> _Task requirements_
Scan the records for the string "used", then copy each line that has it.

Segment Start: The data

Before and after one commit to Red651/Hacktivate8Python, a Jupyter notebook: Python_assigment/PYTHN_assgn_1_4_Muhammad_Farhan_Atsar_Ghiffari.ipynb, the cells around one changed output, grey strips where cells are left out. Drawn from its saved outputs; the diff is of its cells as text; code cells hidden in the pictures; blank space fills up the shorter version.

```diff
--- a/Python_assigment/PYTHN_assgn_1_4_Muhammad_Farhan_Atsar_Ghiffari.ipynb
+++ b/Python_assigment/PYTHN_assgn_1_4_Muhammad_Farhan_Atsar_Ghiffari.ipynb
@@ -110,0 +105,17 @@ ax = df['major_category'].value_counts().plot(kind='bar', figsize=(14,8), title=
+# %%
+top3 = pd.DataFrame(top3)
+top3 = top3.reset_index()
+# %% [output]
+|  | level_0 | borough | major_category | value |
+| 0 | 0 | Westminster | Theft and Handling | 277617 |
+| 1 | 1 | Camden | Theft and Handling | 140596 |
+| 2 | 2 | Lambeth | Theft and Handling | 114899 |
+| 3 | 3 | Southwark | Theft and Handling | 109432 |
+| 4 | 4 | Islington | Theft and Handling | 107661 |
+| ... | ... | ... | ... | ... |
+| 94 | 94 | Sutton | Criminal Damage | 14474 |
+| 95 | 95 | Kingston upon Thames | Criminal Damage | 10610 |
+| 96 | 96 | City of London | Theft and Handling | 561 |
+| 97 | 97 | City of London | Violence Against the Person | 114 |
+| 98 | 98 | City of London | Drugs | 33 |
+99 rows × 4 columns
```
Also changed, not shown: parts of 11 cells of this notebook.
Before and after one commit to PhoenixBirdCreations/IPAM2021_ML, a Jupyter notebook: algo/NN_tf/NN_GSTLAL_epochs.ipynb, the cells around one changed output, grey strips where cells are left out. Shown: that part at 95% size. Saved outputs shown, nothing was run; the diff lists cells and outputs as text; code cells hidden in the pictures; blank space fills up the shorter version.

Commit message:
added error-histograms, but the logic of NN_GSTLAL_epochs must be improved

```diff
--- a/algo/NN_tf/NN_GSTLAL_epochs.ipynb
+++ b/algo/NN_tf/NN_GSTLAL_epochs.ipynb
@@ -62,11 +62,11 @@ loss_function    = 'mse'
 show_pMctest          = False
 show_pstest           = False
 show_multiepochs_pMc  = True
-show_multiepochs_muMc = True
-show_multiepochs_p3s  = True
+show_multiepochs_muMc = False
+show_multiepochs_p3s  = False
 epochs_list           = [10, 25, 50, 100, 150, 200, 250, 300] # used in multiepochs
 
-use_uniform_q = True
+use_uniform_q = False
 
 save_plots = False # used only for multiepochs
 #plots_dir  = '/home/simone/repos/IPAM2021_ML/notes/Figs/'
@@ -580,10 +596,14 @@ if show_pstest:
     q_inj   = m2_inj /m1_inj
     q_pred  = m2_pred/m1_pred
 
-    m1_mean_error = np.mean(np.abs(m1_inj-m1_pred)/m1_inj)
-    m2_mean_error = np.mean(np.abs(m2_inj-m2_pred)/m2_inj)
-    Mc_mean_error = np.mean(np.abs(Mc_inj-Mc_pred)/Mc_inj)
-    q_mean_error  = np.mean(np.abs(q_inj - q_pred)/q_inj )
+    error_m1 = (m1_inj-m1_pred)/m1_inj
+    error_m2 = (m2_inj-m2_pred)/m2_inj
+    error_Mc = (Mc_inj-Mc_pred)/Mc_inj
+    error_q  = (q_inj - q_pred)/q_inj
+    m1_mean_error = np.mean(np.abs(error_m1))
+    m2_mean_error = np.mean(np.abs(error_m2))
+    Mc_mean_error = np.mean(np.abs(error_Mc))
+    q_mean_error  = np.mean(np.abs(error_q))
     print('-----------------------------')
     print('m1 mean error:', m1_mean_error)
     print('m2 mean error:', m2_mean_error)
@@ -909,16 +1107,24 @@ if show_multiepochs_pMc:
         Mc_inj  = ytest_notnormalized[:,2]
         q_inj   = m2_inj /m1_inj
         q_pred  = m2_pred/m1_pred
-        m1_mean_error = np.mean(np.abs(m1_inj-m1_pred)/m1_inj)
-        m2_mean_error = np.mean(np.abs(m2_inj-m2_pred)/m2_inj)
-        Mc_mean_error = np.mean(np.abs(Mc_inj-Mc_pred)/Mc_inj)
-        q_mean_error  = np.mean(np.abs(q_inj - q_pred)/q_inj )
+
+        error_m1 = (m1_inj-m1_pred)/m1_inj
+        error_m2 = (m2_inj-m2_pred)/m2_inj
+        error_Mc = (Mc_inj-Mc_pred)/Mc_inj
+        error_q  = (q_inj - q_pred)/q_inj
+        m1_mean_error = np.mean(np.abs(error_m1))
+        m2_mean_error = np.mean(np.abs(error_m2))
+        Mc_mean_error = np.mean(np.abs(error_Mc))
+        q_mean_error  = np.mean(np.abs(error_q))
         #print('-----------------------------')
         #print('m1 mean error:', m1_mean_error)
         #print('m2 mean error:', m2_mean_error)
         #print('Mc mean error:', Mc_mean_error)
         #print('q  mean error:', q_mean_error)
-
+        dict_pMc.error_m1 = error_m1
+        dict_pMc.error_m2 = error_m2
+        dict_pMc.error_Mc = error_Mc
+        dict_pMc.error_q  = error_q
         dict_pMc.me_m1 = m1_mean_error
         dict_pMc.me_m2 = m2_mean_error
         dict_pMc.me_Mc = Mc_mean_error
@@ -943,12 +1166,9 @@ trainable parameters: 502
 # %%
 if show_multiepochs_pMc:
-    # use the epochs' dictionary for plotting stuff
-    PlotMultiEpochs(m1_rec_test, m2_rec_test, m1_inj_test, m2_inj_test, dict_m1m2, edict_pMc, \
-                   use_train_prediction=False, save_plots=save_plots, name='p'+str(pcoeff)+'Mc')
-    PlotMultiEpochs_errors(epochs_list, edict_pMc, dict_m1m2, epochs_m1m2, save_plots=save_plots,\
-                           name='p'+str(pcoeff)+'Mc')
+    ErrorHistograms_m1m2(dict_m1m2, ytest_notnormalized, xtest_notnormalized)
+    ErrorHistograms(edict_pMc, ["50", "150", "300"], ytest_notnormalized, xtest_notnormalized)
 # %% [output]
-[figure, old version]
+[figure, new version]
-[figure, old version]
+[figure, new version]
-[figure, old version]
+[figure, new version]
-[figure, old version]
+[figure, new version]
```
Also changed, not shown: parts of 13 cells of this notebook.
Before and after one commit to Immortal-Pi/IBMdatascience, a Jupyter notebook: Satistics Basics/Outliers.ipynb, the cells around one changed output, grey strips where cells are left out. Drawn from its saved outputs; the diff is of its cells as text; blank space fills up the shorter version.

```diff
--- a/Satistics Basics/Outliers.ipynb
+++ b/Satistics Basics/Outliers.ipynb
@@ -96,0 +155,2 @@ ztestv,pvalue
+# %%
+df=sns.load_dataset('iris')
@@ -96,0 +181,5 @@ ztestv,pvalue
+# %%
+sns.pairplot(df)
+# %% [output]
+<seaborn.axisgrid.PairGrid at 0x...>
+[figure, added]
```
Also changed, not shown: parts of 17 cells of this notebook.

Segment End: The data

> _Written reply_
 epochs_list           = [10, 25, 50, 100, 150, 200, 250, 300] # used in multiepochs
 save_plots = False # used only for multiepochs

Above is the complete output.